- Ensure you use all available storage spaces, including the fridge and freezer, cabinets, shelves, and drawers. If you have more refrigerator space than needed but not enough room for non-refrigerated foods, temporarily store some of the latter in the fridge.
- Get creative with storage. For example, an over-the-door shoe organizer mounted on a cabinet or door can hold canned goods, bagged pasta, snacks, and similar foods.
- Keep a supply of zip-style or slider-style plastic bags. They come in handy for many uses beyond just food storage! For extra durability, choose freezer bags.
Above all, keep things organized so you can grab what you need without having to search all over the RV to find it.
8. Keep Meals Simple
Kitchen cooking and prep space are at a premium, even for those with a large or luxurious RV. For successful, hassle-free cooking, choose simple meals that don’t require numerous ingredients or steps.
With the many recipes available specifically for RV and campout cooking, you’ll find plenty of easy-to-prepare meals for just about every taste.
And don’t forget the campfire! Unless you’re parking the RV in an area that prohibits fire pits or charcoal grills, take advantage of having access to a fire or hot coals to grill meats and vegetables and enjoy beloved cookout treats such as roasted marshmallows and s’mores.

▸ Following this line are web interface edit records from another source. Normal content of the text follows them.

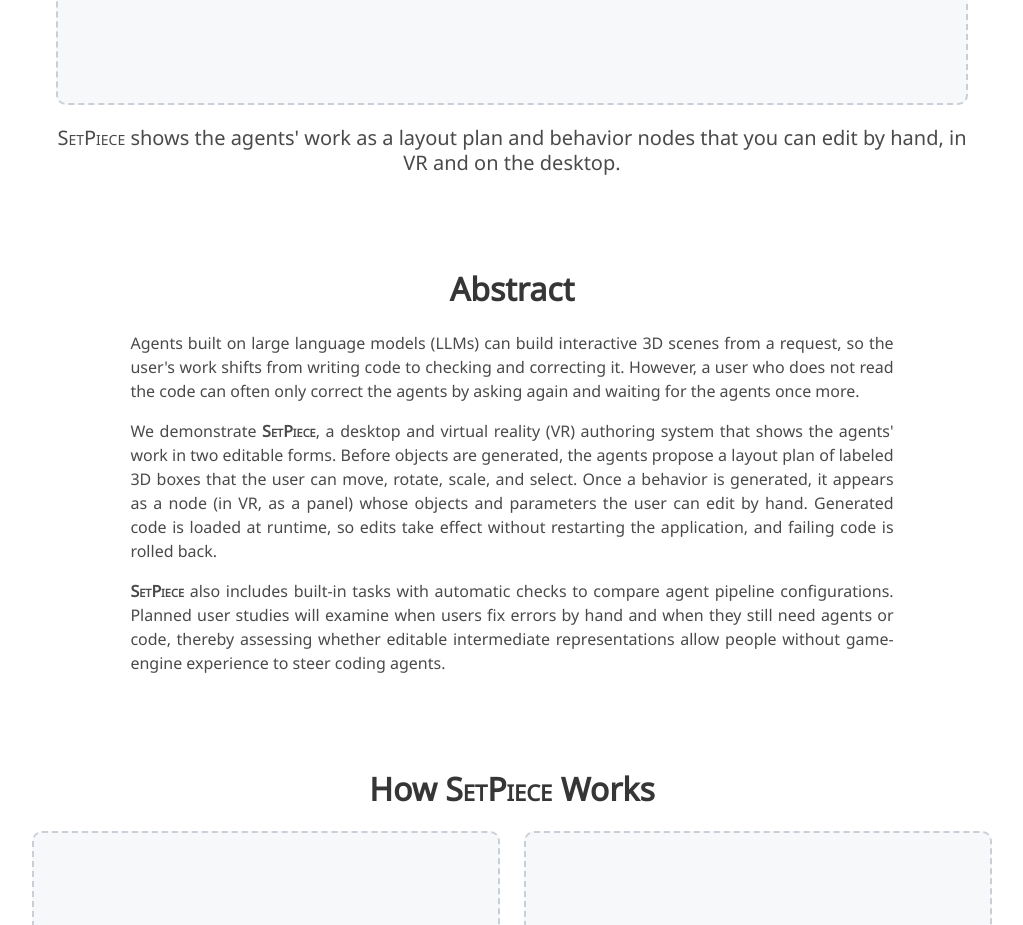
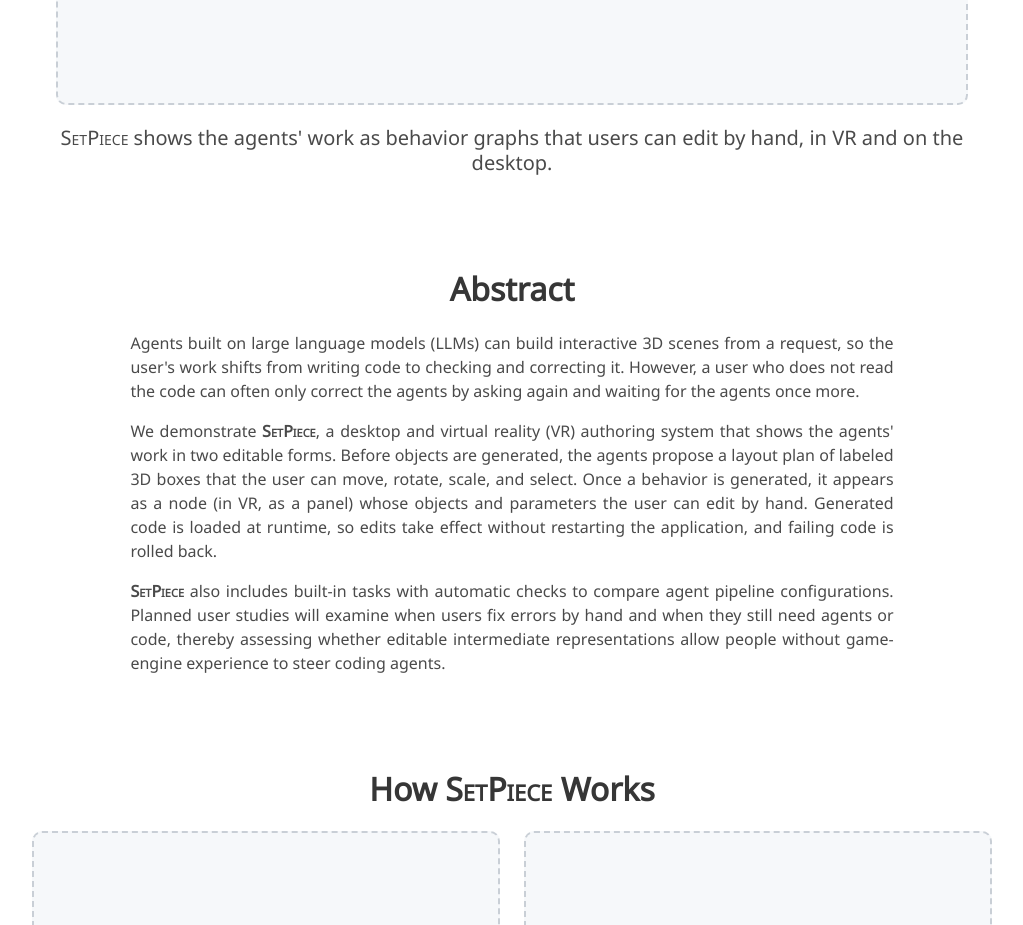
Before and after one commit to bob354/setpiece, a plain HTML site: page index.html in a window 1280 px wide. Shown: the part 820-1745 px from the top of the page, without its empty margins (128-1151 px from the left). Drawn offline with Linux system fonts and the light colour scheme; some icons are missing; a web font is replaced by a local one.

Commit message:
Reword teaser caption around editable behavior graphs
Co-Authored-By: Claude Opus 5.5 <noreply@anthropic.com>

```diff
--- a/index.html
+++ b/index.html
@@ -94,8 +94,8 @@
         <span>Desktop and VR authoring session</span>
       </div>
       <h2 class="subtitle has-text-centered">
-        <span class="setpiece">SetPiece</span> shows the agents' work as a layout plan and
-        behavior nodes that you can edit by hand, in VR and on the desktop.
+        <span class="setpiece">SetPiece</span> shows the agents' work as behavior graphs that
+        users can edit by hand, in VR and on the desktop.
       </h2>
     </div>
   </div>
```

9. Use Leftovers to Make New Meals
Even when designed to make enough for just one meal, some recipes will result in leftovers. Of course, you can use the leftovers as-is for another meal, but that can get boring fast.
Consider ways to use leftovers to vary your meals. For example, use baked or fried chicken to make chicken salad or a casserole. Combine leftover meatloaf with taco seasoning, and you have the seasoned ground meat needed to make tacos, nachos or taco salad.
In addition to delighting your taste buds, finding creative uses for leftovers reduces food waste – good for your wallet and the planet!
10. Get Familiar with Your RV Kitchen
Have you bought a new RV or rented one that’s new to you? Before the trip, take some time to review the kitchen area and appliances. See what you have to work with and ensure you know how to operate everything. Consider what adjustments you may need to make to your food preparation and cooking habits.
You don’t want to find out on that first glorious morning of your trip that you don’t know how to work the built-in coffee maker – or start dinner that evening only to discover that the stove’s highest setting isn’t hot enough to deep fry your newly-caught fresh fish.
Plan and create menus in advance for the best experience with RV cooking. For trips longer than a week, consider making a one-week menu that repeats with some changes.
Batch-prepping ingredients, choosing simple recipes, and making creative use of convenience foods and leftovers will minimize the time, expense, and stress involved in cooking without sacrificing taste or variety.
Become familiar with your RV kitchen and be prepared to adapt your food preparation and cooking habits as needed. To ensure you have enough storage space, stock your RV with only the cooking vessels, utensils, spices, ingredients, and dinnerware required to carry out your menu plans.
RV meal planning and cooking ensure that you’ll have tasty meals that accommodate any allergies, are healthier than many restaurant options, and save money compared to eating out.
Don’t let the stress or fear of meal planning stop you from getting out there and adventuring. Using the ten tips outlined above, you’ll have a far better food experience and may discover that you enjoy this aspect of RVing as much as the travel itself.
Leslie is a freelance travel and health/wellness writer who gets butterflies from telling stories and sharing information with readers across the globe. Her voice comes from a place filled with passion and dreams.
With over 10 years of experience in crafting words and years of embarking on travels that have taken this Montana girl to some incredible places, Leslie loves the adventures of both body and mind her writing takes her on.
To see what Leslie’s up to in the writing and design world, visit her website here.